* I am a single parent, raising three daughters on my own. My husband died last year, after a long battle with cancer.
* Our family income has decreased significantly in the last two years. Besides the loss of my husband's income, I was laid off by my employer and had to accept a job at a much lower salary after six months on unemployment. Also, my income two years ago included a big one-time bonus that obviously will not be repeated.
* I am still making payments on a significant amount of medical debt. The insurance company did not cover all of the costs of my husband's cancer treatment because it included therapies that were classified as experimental by the insurance company. The COBRA payments after my husband lost his job because of the cancer were and remain very high. We also liquidated our small retirement plans to cover the deductibles and co-pays.
* My daughter's Social Security survivor's benefits end next year when she turns 18.
* My daughter's younger siblings are enrolled at a private high school. Although the school has helped with a scholarship after my husband's death, it doesn't cover full tuition. I thought about sending them to public school because the expense is no longer affordable, but I don't have the heart to do that to them after they lost their father. I don't want them to lose their friends. Plus, our reasons for sending them to a private school are still valid.
I have enclosed copies of documentation of these circumstances, a copy of my pay stubs before and after the job change, a copy of the unemployment benefits, a copy of my husband's death certificate, copies of our medical bills and a copy of this year's federal income tax return.
Your university is my daughter's first choice. I hope you will provide her with more financial aid, so she can afford to enroll at your fine institution. I am sure she will thrive there.
Thank you for your time and consideration."
Submit the Financial Aid Appeal Letter the Right Way
Parents should submit the appeal letter as soon as possible, Kantrowitz says. While experts say it is rare for a student to receive financial aid before being admitted to an institution, Kantrowitz says in most cases parents should submit an appeal letter early, even if financial aid administrators won't respond to it until the student is admitted.

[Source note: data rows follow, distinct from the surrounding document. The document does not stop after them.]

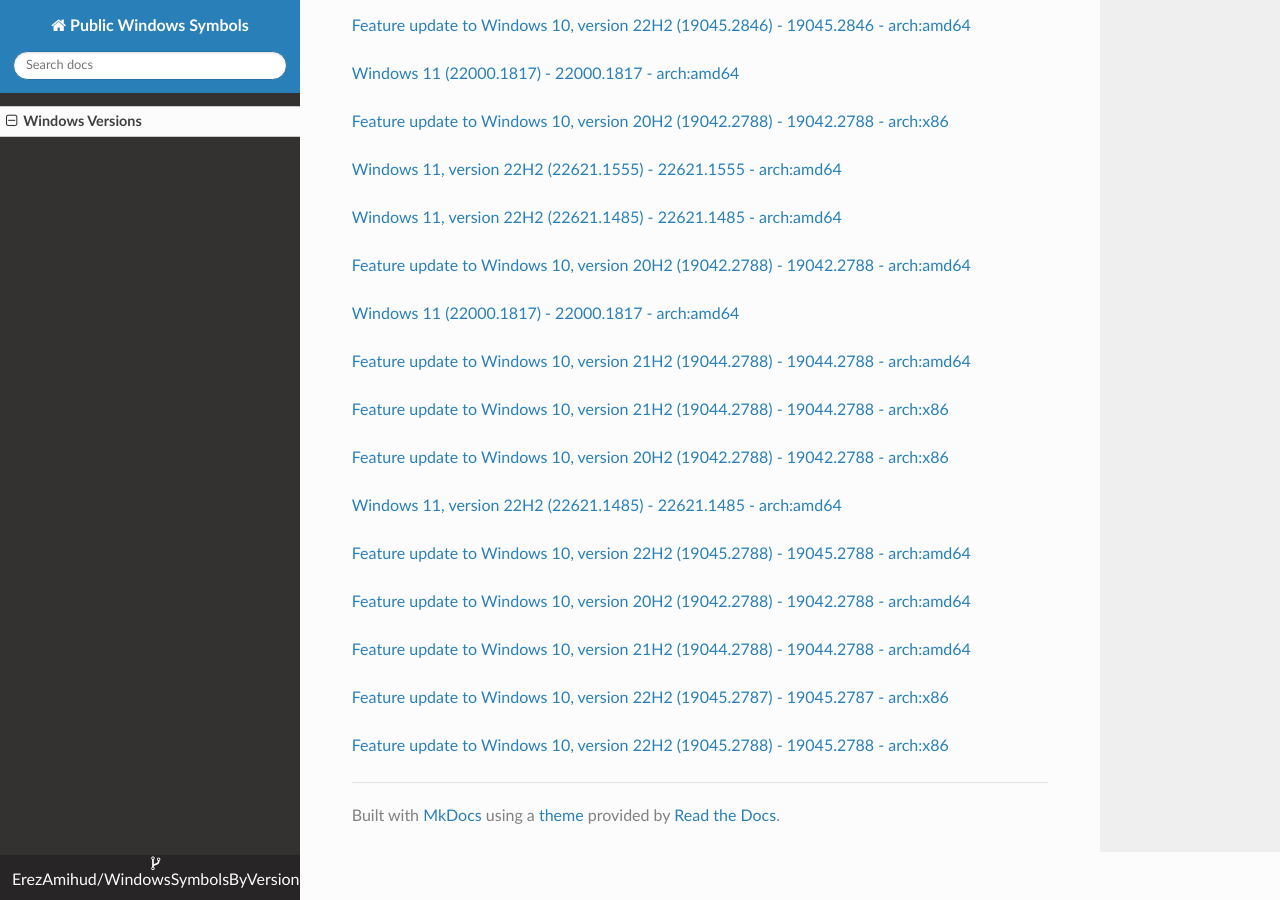
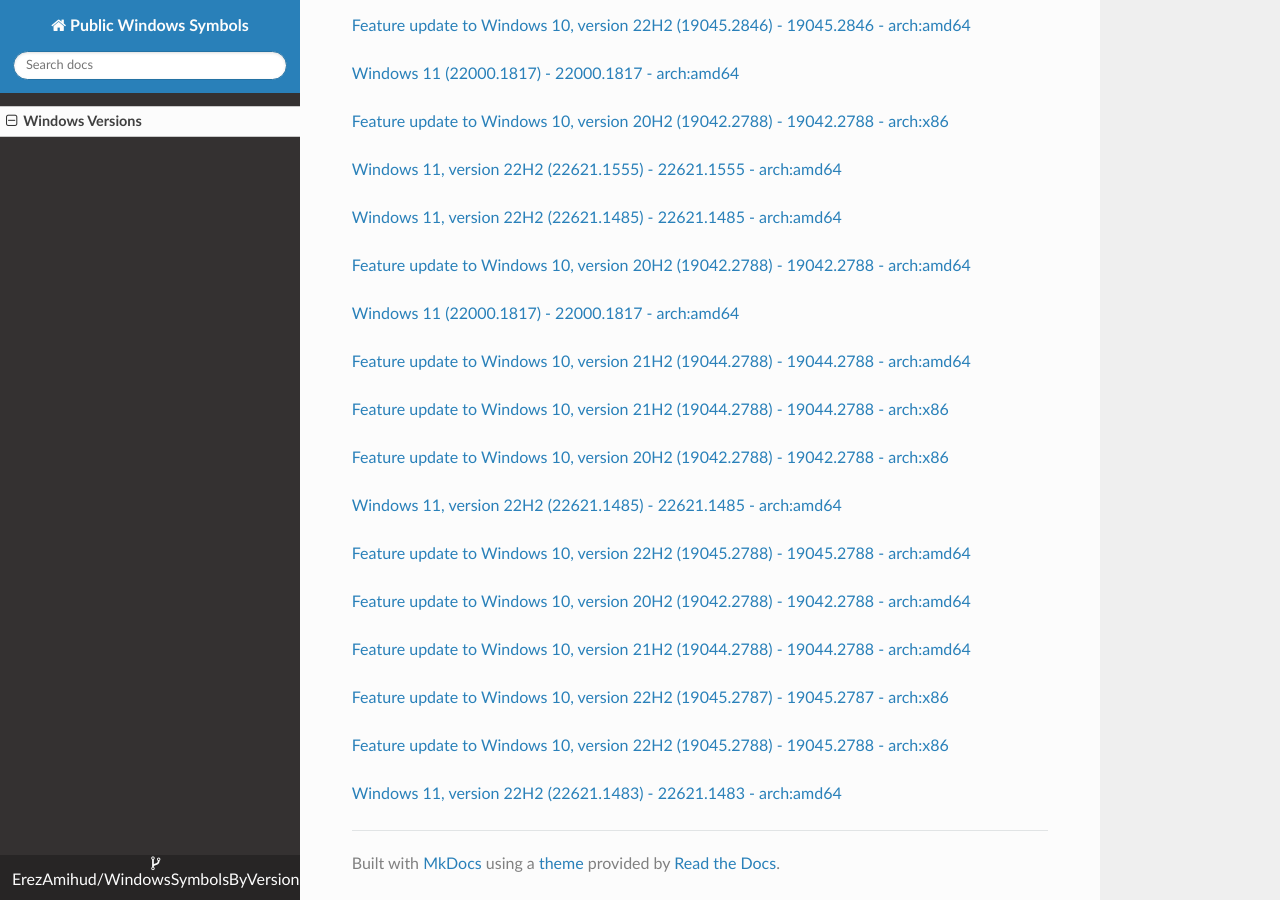
Before and after one commit to ErezAmihud/WindowsSymbolsByVersion, an MkDocs documentation site: the page built from docs/index.md, in a window 1280 px wide and 900 px high, scrolled down 34925 px. Built offline with MkDocs 1.6.1, drawn with Linux system fonts in a browser that asks for light colours; nearby versions of some CDN libraries.

Commit message:
Automated commit, add manifest for f4ab1776-96a5-409f-a58d-dc4832c78f1c

```diff
--- a/docs/index.md
+++ b/docs/index.md
@@ -2023,3 +2023,6 @@
 
 
 [Feature update to Windows 10, version 22H2 (19045.2788) - 19045.2788 - arch:x86](https://github.com/ErezAmihud/WindowsSymbolsByVersion/blob/main/manifests/e726608c-69d4-49a7-a287-796286360899.manifest)
+
+
+[Windows 11, version 22H2 (22621.1483) - 22621.1483 - arch:amd64](https://github.com/ErezAmihud/WindowsSymbolsByVersion/blob/main/manifests/f4ab1776-96a5-409f-a58d-dc4832c78f1c.manifest)
```
Also changed, not shown: process_builds.json (+1 -1 lines), 1 other file.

The letter should be mailed, ideally through certified mail that includes delivery confirmation, to the financial aid office in most cases, Kantrowitz says. Parents should confirm the correct address with the institution's financial aid office.
However, families who don't have clear changes to their financial situation but feel they could still get more financial aid through an appeal may want to wait to send the letter, Hunt says.
"They might want to wait until the first round of award letters, after mid-June," Hunt says. "Then the school will have a better idea of what the enrollment numbers will be. And if the school is behind in their enrollment numbers they might be more likely to find an extra couple thousand dollars for the student in order to get their enrollment numbers up."
Trying to fund your education? Get tips and more in the U.S. News Paying for College center.